Lately, and fortunately, there are more and more gay and queer young musicians presenting themselves freely, and that not only reinforces the importance of identity for both the artist and their fans, but it also seems to be the proof that referential figures and all the work they’ve done before is key for the quote unquote freedom they perform with and act according to their queerness. For decades, people like George Michel, Freddy Mercury, Elton John or Michael Stapes were some of the legendary artists that following generations had to look up to. Now, singers like Years & Years, serpentwithfeet or Jonsi -but also writers such as Ocean Voung- look up to John Grant, Owen Pallet and you. How do you feel being a reference that has opened door for so many new musicians?
It is a real honour, I still hold all the music I listened to as a teenager so close to me. Those records got me through a lot, sometimes they were all I had in some ways. I kind of write for that teenage part of me, try to flesh out as much of my experience as possible to be a comfort and a companion. I'm glad to bring anyone with me and it is really heartwarming. I don't think about it a lot though, it is almost too much.
Hood, Slip Away, Queen, Die 4 U or Wreath are some of the songs that have influenced us in such a positive way not only because of their impressive quality but also due to the narrative many of us needed to grow up with feeling more joy and inclusivity. You’ve been releasing music since 2010. Now, when you look back, how do you feel about all your achievements?
I don't look back very often but I am very proud. I feel like I am doing what I am supposed to.
Do you remember the moment you knew you wanted to dedicate your work towards music and dance? And how was the process from there to your first release?
After I made my first song and created a video for it I never stopped. It was very simple at first.

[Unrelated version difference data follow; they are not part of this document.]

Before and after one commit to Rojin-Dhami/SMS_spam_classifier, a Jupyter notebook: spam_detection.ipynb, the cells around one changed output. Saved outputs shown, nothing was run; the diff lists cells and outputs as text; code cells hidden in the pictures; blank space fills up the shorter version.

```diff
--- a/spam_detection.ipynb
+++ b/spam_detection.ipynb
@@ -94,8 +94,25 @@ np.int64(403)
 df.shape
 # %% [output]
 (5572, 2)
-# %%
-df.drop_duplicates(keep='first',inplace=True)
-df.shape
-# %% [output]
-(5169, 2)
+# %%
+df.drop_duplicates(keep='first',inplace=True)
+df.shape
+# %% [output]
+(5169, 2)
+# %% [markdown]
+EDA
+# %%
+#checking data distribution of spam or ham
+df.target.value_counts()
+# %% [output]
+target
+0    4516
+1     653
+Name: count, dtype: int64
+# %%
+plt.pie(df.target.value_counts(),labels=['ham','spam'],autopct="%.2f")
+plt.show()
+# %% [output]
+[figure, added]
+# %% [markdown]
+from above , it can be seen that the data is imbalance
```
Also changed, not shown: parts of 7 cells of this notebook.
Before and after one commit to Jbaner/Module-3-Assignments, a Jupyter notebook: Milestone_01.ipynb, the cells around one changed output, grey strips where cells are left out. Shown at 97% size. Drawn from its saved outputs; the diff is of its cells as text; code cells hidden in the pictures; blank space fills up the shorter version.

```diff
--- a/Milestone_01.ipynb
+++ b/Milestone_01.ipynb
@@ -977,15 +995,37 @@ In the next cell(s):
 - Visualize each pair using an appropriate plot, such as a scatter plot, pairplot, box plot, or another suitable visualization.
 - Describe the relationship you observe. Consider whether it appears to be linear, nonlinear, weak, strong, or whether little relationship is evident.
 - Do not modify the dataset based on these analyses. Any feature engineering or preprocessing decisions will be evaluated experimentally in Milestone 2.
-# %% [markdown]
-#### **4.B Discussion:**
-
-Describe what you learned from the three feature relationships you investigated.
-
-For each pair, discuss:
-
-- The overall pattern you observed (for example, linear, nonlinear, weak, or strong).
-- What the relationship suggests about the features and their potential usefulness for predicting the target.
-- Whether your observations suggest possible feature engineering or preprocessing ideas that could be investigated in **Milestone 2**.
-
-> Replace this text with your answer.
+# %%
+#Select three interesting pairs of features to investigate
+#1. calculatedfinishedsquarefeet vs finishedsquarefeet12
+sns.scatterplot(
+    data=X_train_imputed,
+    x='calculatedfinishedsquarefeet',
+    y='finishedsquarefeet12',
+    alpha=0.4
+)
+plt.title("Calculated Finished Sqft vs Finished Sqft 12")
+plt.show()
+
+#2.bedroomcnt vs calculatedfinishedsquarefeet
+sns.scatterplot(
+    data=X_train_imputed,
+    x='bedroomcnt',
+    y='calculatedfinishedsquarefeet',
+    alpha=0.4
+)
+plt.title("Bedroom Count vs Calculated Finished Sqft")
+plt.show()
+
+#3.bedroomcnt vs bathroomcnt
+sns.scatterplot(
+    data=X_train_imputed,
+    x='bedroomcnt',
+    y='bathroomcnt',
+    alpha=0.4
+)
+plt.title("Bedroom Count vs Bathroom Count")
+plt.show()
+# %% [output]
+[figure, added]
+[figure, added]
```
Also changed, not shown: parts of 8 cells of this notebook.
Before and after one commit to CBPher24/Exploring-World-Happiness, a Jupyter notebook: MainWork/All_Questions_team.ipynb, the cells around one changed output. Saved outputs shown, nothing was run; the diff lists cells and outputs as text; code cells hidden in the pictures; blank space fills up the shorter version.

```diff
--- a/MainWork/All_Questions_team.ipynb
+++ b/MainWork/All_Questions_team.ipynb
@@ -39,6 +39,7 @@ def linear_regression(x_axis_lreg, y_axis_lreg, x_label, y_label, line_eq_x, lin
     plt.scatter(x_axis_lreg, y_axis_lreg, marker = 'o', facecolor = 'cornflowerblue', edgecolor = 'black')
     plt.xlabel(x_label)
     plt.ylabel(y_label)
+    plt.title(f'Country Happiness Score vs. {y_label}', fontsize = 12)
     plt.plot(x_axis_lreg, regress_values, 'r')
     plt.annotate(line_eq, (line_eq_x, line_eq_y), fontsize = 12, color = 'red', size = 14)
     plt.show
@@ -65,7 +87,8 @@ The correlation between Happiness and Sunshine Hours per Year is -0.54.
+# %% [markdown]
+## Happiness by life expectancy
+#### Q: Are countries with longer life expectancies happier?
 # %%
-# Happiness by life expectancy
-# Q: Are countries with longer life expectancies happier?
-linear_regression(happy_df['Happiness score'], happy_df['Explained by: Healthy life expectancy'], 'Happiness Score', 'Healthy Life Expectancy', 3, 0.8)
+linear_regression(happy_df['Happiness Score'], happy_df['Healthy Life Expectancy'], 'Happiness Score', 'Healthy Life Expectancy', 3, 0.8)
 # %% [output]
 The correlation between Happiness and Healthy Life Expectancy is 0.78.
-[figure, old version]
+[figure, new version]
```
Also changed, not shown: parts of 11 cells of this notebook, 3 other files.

It has become more complicated and involved, but the ingredients are still really elemental and spiritually the same. I am dedicated to finding more, growing, learning new ways to get where I want to and finding paths that can bring others along. It has also been scary and overwhelming, but it’s the first healthy thing I've ever done where my dedication and passion overrides my fear.
We got to see a cheeky and super fun character that you play in both the comeback video and new song of the Yeah, Yeah, Yeahs’ Spitting Off the Edge of the World. How did this collaboration come about?
The legend Karen O reached out to me. A dream come true, I’ve been a massive fan for years.
“I’m furious because he won’t take a picture of us sharing a kiss every day to fight homophobia and normalise same sex love.” This is the title of one of the newsletters you launched during the pandemic, one of the most hilarious, crazy fun things that seemed to be a commentary on some of the most gay-normative narratives that are always a matter of discussion (fight) on Twitter. How do you see LGTBQ+ issues developing in the USA, and how does the G articulate from within in that context, in your opinion?
Honestly the G needs to shut up sometimes. We need to get in the backseat and prop up and support the other letters in the front.
You have been very outspoken about some of your personal struggles and health issues. The pandemic hit most of our mental healths hard, but it was also a challenging time to approach life in a different kind of calmer way. How was it for you?
It was not a good time for me. I got physically really sick which sort of spiralled with depression into a pretty dark place. You asked! I'm coming out of it now; I feel much better. A lot of people wrote books or something during covid but I literally just sat there in the dark freaking out.
Perfume Genius Metalmagazine 2.jpg